## Requirement
Your answer must be every record below, written out exactly as it appears.

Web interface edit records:
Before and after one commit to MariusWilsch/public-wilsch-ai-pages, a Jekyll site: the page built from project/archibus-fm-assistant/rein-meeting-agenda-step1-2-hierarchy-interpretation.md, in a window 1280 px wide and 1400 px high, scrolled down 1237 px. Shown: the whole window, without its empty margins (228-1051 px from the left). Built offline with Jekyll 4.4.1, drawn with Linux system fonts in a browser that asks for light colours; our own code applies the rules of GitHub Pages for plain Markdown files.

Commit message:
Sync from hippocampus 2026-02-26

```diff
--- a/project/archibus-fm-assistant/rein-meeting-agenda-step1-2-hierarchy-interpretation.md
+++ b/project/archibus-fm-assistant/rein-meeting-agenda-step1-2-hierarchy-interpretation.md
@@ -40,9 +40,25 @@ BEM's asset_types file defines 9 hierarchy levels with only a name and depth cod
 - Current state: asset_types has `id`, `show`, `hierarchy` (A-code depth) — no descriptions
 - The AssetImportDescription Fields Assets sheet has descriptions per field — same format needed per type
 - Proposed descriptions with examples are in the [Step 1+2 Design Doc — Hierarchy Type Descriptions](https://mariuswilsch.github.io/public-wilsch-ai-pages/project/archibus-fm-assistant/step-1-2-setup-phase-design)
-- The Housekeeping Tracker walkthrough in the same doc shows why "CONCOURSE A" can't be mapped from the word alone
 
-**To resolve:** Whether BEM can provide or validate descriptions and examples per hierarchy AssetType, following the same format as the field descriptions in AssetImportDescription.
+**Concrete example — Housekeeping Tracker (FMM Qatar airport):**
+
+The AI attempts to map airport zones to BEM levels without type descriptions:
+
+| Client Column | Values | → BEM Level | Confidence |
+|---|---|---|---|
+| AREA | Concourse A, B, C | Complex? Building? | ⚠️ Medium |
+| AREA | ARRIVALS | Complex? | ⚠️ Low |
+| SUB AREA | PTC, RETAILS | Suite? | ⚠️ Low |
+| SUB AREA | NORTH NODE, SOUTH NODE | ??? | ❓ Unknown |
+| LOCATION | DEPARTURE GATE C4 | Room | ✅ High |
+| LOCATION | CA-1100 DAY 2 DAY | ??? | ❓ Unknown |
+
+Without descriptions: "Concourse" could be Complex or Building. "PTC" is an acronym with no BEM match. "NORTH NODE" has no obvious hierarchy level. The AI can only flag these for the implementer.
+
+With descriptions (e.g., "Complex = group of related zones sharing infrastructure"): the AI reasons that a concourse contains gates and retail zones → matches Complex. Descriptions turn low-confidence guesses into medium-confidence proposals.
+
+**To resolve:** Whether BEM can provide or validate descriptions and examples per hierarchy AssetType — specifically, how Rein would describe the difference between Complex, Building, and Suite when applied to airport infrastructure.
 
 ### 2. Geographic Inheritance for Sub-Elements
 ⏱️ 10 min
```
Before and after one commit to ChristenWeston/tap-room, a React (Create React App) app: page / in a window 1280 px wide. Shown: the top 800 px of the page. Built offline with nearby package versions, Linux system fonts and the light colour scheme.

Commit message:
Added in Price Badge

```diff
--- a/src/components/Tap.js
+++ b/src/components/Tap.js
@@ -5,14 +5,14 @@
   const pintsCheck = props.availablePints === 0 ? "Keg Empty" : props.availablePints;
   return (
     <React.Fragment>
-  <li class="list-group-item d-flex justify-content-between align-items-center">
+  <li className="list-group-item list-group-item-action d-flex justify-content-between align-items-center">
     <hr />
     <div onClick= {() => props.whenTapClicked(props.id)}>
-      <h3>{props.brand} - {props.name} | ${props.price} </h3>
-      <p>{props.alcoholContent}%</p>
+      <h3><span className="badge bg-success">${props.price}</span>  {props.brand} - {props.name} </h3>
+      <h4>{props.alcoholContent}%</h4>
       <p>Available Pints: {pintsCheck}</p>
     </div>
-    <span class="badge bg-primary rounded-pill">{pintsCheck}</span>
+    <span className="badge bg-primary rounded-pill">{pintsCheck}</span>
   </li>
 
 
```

## Exercise result
Before and after one commit to MariusWilsch/public-wilsch-ai-pages, a Jekyll site: the page built from project/archibus-fm-assistant/rein-meeting-agenda-step1-2-hierarchy-interpretation.md, in a window 1280 px wide and 1400 px high, scrolled down 1237 px. Shown: the whole window, without its empty margins (228-1051 px from the left). Built offline with Jekyll 4.4.1, drawn with Linux system fonts in a browser that asks for light colours; our own code applies the rules of GitHub Pages for plain Markdown files.

Commit message:
Sync from hippocampus 2026-02-26

```diff
--- a/project/archibus-fm-assistant/rein-meeting-agenda-step1-2-hierarchy-interpretation.md
+++ b/project/archibus-fm-assistant/rein-meeting-agenda-step1-2-hierarchy-interpretation.md
@@ -40,9 +40,25 @@ BEM's asset_types file defines 9 hierarchy levels with only a name and depth cod
 - Current state: asset_types has `id`, `show`, `hierarchy` (A-code depth) — no descriptions
 - The AssetImportDescription Fields Assets sheet has descriptions per field — same format needed per type
 - Proposed descriptions with examples are in the [Step 1+2 Design Doc — Hierarchy Type Descriptions](https://mariuswilsch.github.io/public-wilsch-ai-pages/project/archibus-fm-assistant/step-1-2-setup-phase-design)
-- The Housekeeping Tracker walkthrough in the same doc shows why "CONCOURSE A" can't be mapped from the word alone
 
-**To resolve:** Whether BEM can provide or validate descriptions and examples per hierarchy AssetType, following the same format as the field descriptions in AssetImportDescription.
+**Concrete example — Housekeeping Tracker (FMM Qatar airport):**
+
+The AI attempts to map airport zones to BEM levels without type descriptions:
+
+| Client Column | Values | → BEM Level | Confidence |
+|---|---|---|---|
+| AREA | Concourse A, B, C | Complex? Building? | ⚠️ Medium |
+| AREA | ARRIVALS | Complex? | ⚠️ Low |
+| SUB AREA | PTC, RETAILS | Suite? | ⚠️ Low |
+| SUB AREA | NORTH NODE, SOUTH NODE | ??? | ❓ Unknown |
+| LOCATION | DEPARTURE GATE C4 | Room | ✅ High |
+| LOCATION | CA-1100 DAY 2 DAY | ??? | ❓ Unknown |
+
+Without descriptions: "Concourse" could be Complex or Building. "PTC" is an acronym with no BEM match. "NORTH NODE" has no obvious hierarchy level. The AI can only flag these for the implementer.
+
+With descriptions (e.g., "Complex = group of related zones sharing infrastructure"): the AI reasons that a concourse contains gates and retail zones → matches Complex. Descriptions turn low-confidence guesses into medium-confidence proposals.
+
+**To resolve:** Whether BEM can provide or validate descriptions and examples per hierarchy AssetType — specifically, how Rein would describe the difference between Complex, Building, and Suite when applied to airport infrastructure.
 
 ### 2. Geographic Inheritance for Sub-Elements
 ⏱️ 10 min
```
Before and after one commit to ChristenWeston/tap-room, a React (Create React App) app: page / in a window 1280 px wide. Shown: the top 800 px of the page. Built offline with nearby package versions, Linux system fonts and the light colour scheme.

Commit message:
Added in Price Badge

```diff
--- a/src/components/Tap.js
+++ b/src/components/Tap.js
@@ -5,14 +5,14 @@
   const pintsCheck = props.availablePints === 0 ? "Keg Empty" : props.availablePints;
   return (
     <React.Fragment>
-  <li class="list-group-item d-flex justify-content-between align-items-center">
+  <li className="list-group-item list-group-item-action d-flex justify-content-between align-items-center">
     <hr />
     <div onClick= {() => props.whenTapClicked(props.id)}>
-      <h3>{props.brand} - {props.name} | ${props.price} </h3>
-      <p>{props.alcoholContent}%</p>
+      <h3><span className="badge bg-success">${props.price}</span>  {props.brand} - {props.name} </h3>
+      <h4>{props.alcoholContent}%</h4>
       <p>Available Pints: {pintsCheck}</p>
     </div>
-    <span class="badge bg-primary rounded-pill">{pintsCheck}</span>
+    <span className="badge bg-primary rounded-pill">{pintsCheck}</span>
   </li>
 
 
```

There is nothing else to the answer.